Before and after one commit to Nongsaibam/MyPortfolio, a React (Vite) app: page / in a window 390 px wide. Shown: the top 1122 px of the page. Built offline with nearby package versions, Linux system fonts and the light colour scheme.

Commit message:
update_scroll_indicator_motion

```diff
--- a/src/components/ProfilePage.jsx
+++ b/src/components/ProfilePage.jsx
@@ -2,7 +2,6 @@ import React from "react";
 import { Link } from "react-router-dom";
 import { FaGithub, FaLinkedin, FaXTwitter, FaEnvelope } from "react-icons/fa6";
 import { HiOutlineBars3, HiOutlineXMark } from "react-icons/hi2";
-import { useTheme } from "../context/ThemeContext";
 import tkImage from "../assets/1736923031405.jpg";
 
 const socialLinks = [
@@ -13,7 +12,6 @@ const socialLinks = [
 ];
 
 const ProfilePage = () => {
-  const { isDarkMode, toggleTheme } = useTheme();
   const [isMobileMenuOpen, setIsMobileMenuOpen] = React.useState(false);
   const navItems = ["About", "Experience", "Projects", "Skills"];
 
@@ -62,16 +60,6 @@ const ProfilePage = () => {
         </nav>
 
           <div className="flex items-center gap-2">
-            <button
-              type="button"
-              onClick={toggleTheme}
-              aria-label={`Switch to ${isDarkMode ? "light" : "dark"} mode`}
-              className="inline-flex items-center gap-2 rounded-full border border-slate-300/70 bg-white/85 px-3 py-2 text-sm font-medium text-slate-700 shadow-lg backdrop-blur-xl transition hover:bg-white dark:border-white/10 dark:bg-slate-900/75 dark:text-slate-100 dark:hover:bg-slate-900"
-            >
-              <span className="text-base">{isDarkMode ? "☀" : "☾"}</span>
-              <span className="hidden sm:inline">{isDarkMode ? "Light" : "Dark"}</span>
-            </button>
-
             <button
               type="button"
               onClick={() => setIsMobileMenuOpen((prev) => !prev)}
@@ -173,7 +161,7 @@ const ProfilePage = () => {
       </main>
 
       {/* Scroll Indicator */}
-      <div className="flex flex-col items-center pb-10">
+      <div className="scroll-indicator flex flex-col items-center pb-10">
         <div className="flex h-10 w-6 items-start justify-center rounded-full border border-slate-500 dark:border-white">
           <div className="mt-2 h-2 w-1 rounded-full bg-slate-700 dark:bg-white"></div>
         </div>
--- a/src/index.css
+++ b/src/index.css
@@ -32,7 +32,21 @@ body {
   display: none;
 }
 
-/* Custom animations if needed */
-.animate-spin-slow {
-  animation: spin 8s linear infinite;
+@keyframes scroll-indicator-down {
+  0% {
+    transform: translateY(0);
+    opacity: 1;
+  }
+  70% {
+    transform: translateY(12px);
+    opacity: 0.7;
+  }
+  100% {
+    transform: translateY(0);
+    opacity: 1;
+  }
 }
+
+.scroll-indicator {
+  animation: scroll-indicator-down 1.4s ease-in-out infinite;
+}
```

■ ■ ■

=== Problem ===
Note which lines carry the word "infinite" in the material, then copy each of them.

=== Answer space ===
-  animation: spin 8s linear infinite;
+  animation: scroll-indicator-down 1.4s ease-in-out infinite;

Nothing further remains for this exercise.